League and American Conflict in
Mark Winegardner’s The Veracruz Blues
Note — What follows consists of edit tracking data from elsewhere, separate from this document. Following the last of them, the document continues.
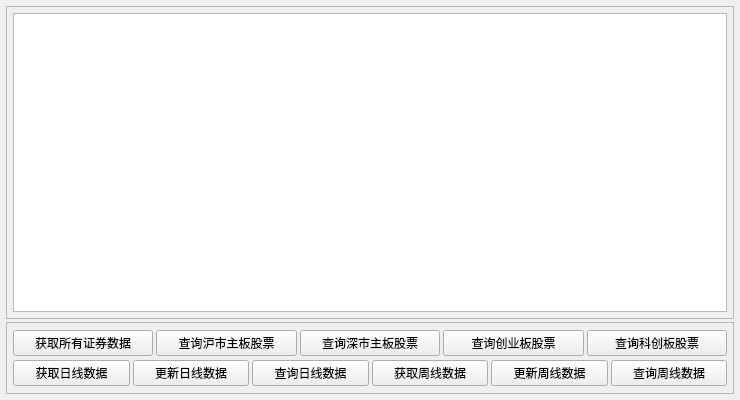
This is gui/main/MainWidget.ui in Daydreamer-AI/MPolicy as Qt 5 draws it before an edit. The edited form follows.
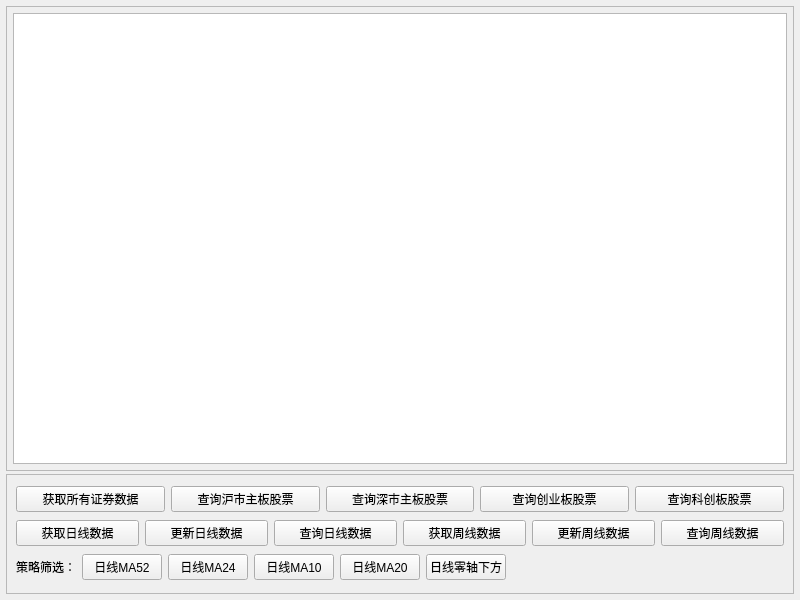
This is the edited form.

The edit to the form file:
```diff
--- a/gui/main/MainWidget.ui
+++ b/gui/main/MainWidget.ui
@@ -6,8 +6,8 @@
    <rect>
     <x>0</x>
     <y>0</y>
-    <width>740</width>
-    <height>400</height>
+    <width>800</width>
+    <height>600</height>
    </rect>
   </property>
   <property name="windowTitle">
@@ -68,13 +68,13 @@
      <property name="minimumSize">
       <size>
        <width>0</width>
-       <height>72</height>
+       <height>120</height>
       </size>
      </property>
      <property name="maximumSize">
       <size>
        <width>16777215</width>
-       <height>72</height>
+       <height>120</height>
       </size>
      </property>
      <property name="frameShape">
@@ -84,21 +84,6 @@
       <enum>QFrame::Raised</enum>
      </property>
      <layout class="QVBoxLayout" name="verticalLayout_2">
-      <property name="spacing">
-       <number>3</number>
-      </property>
-      <property name="leftMargin">
-       <number>6</number>
-      </property>
-      <property name="topMargin">
-       <number>6</number>
-      </property>
-      <property name="rightMargin">
-       <number>6</number>
-      </property>
-      <property name="bottomMargin">
-       <number>6</number>
-      </property>
       <item>
        <layout class="QHBoxLayout" name="horizontalLayout">
         <item>
@@ -184,6 +169,65 @@
         </item>
        </layout>
       </item>
+      <item>
+       <layout class="QHBoxLayout" name="horizontalLayout_3">
+        <item>
+         <widget class="QLabel" name="label">
+          <property name="text">
+           <string>策略筛选：</string>
+          </property>
+         </widget>
+        </item>
+        <item>
+         <widget class="QPushButton" name="btn_daily_ma52_filter">
+          <property name="text">
+           <string>日线MA52</string>
+          </property>
+         </widget>
+        </item>
+        <item>
+         <widget class="QPushButton" name="btn_daily_ma24_filter">
+          <property name="text">
+           <string>日线MA24</string>
+          </property>
+         </widget>
+        </item>
+        <item>
+         <widget class="QPushButton" name="btn_daily_ma10_filter">
+          <property name="text">
+           <string>日线MA10</string>
+          </property>
+         </widget>
+        </item>
+        <item>
+         <widget class="QPushButton" name="btn_daily_ma20_filter">
+          <property name="text">
+           <string>日线MA20</string>
+          </property>
+         </widget>
+        </item>
+        <item>
+         <widget class="QPushButton" name="btn_daily_down_filter">
+          <property name="text">
+           <string>日线零轴下方</string>
+          </property>
+         </widget>
+        </item>
+        <item>
+         <spacer name="horizontalSpacer">
+          <property name="orientation">
+           <enum>Qt::Horizontal</enum>
+          </property>
+          <property name="sizeHint" stdset="0">
+           <size>
+            <width>40</width>
+            <height>20</height>
+           </size>
+          </property>
+         </spacer>
+        </item>
+       </layout>
+      </item>
      </layout>
     </widget>
    </item>
```
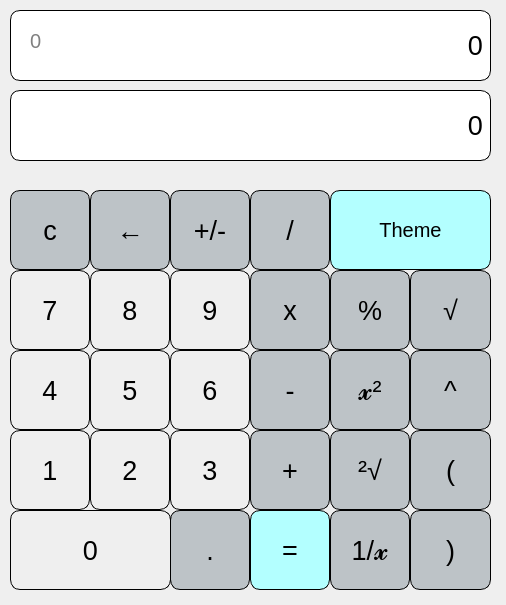
Before: the Qt Designer form QT_Calc/mainwindow.ui in monika-shaw-cctech/QT-Calculator, drawn with Qt 5.
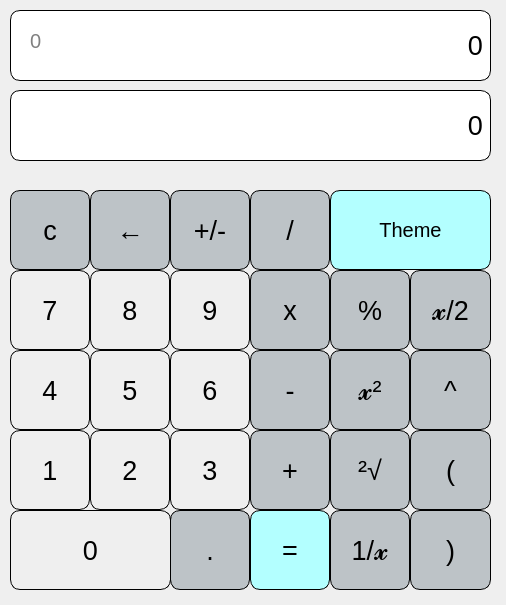
After: the same form once the commit is applied.

Commit message: rename button names and added x/2 button

What changed in the file:
```diff
--- a/QT_Calc/mainwindow.ui
+++ b/QT_Calc/mainwindow.ui
@@ -429,7 +429,7 @@
      <string>.</string>
     </property>
    </widget>
-   <widget class="QPushButton" name="pushButton_root">
+   <widget class="QPushButton" name="pushButton_half">
     <property name="geometry">
      <rect>
       <x>410</x>
@@ -457,7 +457,7 @@
 </string>
     </property>
     <property name="text">
-     <string>√</string>
+     <string>𝔁/2</string>
     </property>
    </widget>
    <widget class="QPushButton" name="pushButton_six">
```
Left out of the diff: 2 changed lines with no effect on the pictures. The commit also changes 1 other file.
Richard Slotkin defines myths as “stories, drawn from history, that have acquired through usage over several generations a symbolizing function that is central to the cultural functioning of a society that produces them” (16). Scholars have long identified a number of seminal myths in American culture: the myth of the American frontier, the myth of the American Adam, and the myth of the American dream among them. For Americans, the structures and rhythms of baseball have always been uniquely aligned with the spirit of American myth. According to David McGimpsey, Commissioner A. Bartlett Giamatti saw baseball as “the perfect meritocratic form where essentially virtuous Americans can assert their freedom in an irreplaceable expression of epluribus unum” (28). This belief is part of the lore of baseball. Struggling for the good of the team, but in individual contests, batter against pitcher, is viewed as the perfect statement of an egalitarian meritocracy. That this struggle traditionally takes place on a baseball field, a pastoral landscape that is not urban yet not an untouched natural landscape, engages the myth of the American frontier, another seminal myth of the United States.
Mark Winegardner, in his 1996 novel The Veracruz Blues, recognizes this relationship between baseball and American culture. In fact, the novel’s first sentence states that baseball and America “are of course mirror and lamp” (1). Baseball, in essence, reflects and further illuminates the patterns of American society. Myth, however, is more complex than it first appears. National myth is a construction of the dominant ideology; and while myth can have a unifying effect on disparate peoples, it can also work hegemonically, “affirming as good the distribution of authority and power that ideology rationalizes” (Slotkin 19).
Winegardner establishes the metaphoric relationship between baseball and American culture as a way of problematizing the ideological nature of American myth. His fictional account of the 1946 “raid” of the Major Leagues by Jorge Pasquel’s Mexican League brings issues of race and class to bear